The Associated Press "Fact Check" team obsessively challenges the statements of President Trump, almost to the exclusion of other people in national politics. But are they checking facts, or opinions?
On Saturday, AP reporters Hope Yen, Calvin Woodward, and Ricardo Alonso-Zaldivar wrote "On and off social media, Trump stretched the facts or shredded them as he tried to make the best of a U.S. death toll surpassing 100,000 from the coronavirus" and other issues. Take their coronavirus verdict:
TRUMP: “For all of the political hacks out there, if I hadn’t done my job well, & early, we would have lost 1 1/2 to 2 Million People, as opposed to the 100,000 plus that looks like will be the number.” — tweet Tuesday, before the toll of known deaths passed 100,000.
THE FACTS: This opinion comes from his ego, not science, and evades the fact that the U.S. has experienced far more known sickness and death from COVID-19 than any other country. Well-documented failures in U.S. testing and gaps in containment in the crucial early weeks contributed to the severity of the crisis.
Boasting about how the coronavirus death rate could have been so much higher is a matter of speculation, not facts! So why is a "Fact Check" even dealing this tweet? AP grants this is an "opinion," not a fact.
And then, as we've stated on this site repeatedly, while the United States has the highest death toll, it's not the highest per capita. The New York Times interactive map today says the U.S.has 103,775 deaths, which is one death per 3,153 people. That's a lower rate than Belgium (1 per 1,207), Spain (1 per 1,723), and Italy (1 per 1,813).
Team AP acknowledges that Trump's 2 million number is a real guesstimate by scientists, and then insisted it was factually flawed to use this number, since doing nothing was never an option:

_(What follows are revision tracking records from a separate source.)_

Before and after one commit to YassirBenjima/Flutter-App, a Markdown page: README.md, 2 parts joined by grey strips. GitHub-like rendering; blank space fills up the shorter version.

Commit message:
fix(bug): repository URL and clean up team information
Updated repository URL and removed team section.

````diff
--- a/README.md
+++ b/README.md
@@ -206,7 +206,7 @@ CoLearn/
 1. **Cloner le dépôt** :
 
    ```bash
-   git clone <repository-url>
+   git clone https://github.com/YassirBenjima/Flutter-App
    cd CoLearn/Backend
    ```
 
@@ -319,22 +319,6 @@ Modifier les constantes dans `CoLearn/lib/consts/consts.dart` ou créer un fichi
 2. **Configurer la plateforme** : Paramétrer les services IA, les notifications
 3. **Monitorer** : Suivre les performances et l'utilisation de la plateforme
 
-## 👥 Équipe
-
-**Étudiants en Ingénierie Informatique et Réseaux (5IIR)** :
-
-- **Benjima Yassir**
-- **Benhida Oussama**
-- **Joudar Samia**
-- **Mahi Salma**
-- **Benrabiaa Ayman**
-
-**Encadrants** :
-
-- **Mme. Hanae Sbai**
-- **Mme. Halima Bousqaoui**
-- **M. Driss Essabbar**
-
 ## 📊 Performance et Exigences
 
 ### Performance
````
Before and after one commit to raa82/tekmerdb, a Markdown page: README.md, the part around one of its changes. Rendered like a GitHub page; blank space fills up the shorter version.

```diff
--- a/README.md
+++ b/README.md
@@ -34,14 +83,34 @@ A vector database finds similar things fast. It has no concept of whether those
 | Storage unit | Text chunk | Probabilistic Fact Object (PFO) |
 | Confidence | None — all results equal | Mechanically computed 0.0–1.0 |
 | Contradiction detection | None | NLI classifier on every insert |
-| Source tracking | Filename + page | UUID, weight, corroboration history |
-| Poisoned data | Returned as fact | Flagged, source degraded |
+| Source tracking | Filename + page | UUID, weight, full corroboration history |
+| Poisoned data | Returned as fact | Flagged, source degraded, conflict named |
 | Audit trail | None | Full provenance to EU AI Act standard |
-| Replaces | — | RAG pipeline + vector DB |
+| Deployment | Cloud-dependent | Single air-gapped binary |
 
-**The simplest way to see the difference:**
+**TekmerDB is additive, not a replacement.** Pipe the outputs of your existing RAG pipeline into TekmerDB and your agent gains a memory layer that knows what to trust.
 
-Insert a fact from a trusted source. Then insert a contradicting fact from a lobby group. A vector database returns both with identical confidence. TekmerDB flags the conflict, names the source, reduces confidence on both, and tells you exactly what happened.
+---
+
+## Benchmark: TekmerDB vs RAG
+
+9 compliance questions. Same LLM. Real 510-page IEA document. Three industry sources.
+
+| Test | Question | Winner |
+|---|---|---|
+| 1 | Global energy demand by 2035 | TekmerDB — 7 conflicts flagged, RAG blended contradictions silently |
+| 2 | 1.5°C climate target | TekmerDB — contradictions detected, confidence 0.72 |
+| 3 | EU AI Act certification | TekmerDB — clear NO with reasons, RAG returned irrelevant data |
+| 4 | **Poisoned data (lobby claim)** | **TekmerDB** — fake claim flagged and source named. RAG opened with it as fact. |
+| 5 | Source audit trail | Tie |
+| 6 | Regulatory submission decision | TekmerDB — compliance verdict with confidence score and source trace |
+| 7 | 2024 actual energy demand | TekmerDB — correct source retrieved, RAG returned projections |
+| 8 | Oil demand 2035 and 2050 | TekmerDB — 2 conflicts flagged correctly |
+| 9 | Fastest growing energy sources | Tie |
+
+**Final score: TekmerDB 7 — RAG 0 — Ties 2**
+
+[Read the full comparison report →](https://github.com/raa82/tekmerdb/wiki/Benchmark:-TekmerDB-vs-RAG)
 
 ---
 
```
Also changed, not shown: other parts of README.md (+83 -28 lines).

Early in the U.S. outbreak, the Centers for Disease Control and Prevention said the death toll could have reached or exceeded 2 million if no steps had been taken to contain the disease. That is to say, if public health authorities, governors, mayors, the president and the public did nothing.
A do-nothing course was never an option and federal officials never forecast such an outlier death toll. Trump’s tweets overlook the fact that the U.S. response — its weaknesses and strengths — was never all about him.
This is a little amusing, since AP thinks their "Fact Checks" are almost all about him. Before the checking began, this trio complained that Trump was fighting with Twitter, suggesting they should be gagging him on that platform: "in the same week that Twitter gave Trump a pass on his baseless innuendo about a broadcaster [Joe Scarborough], the organization was left juggling fraught questions about freedom of expression and when and how to gag a president."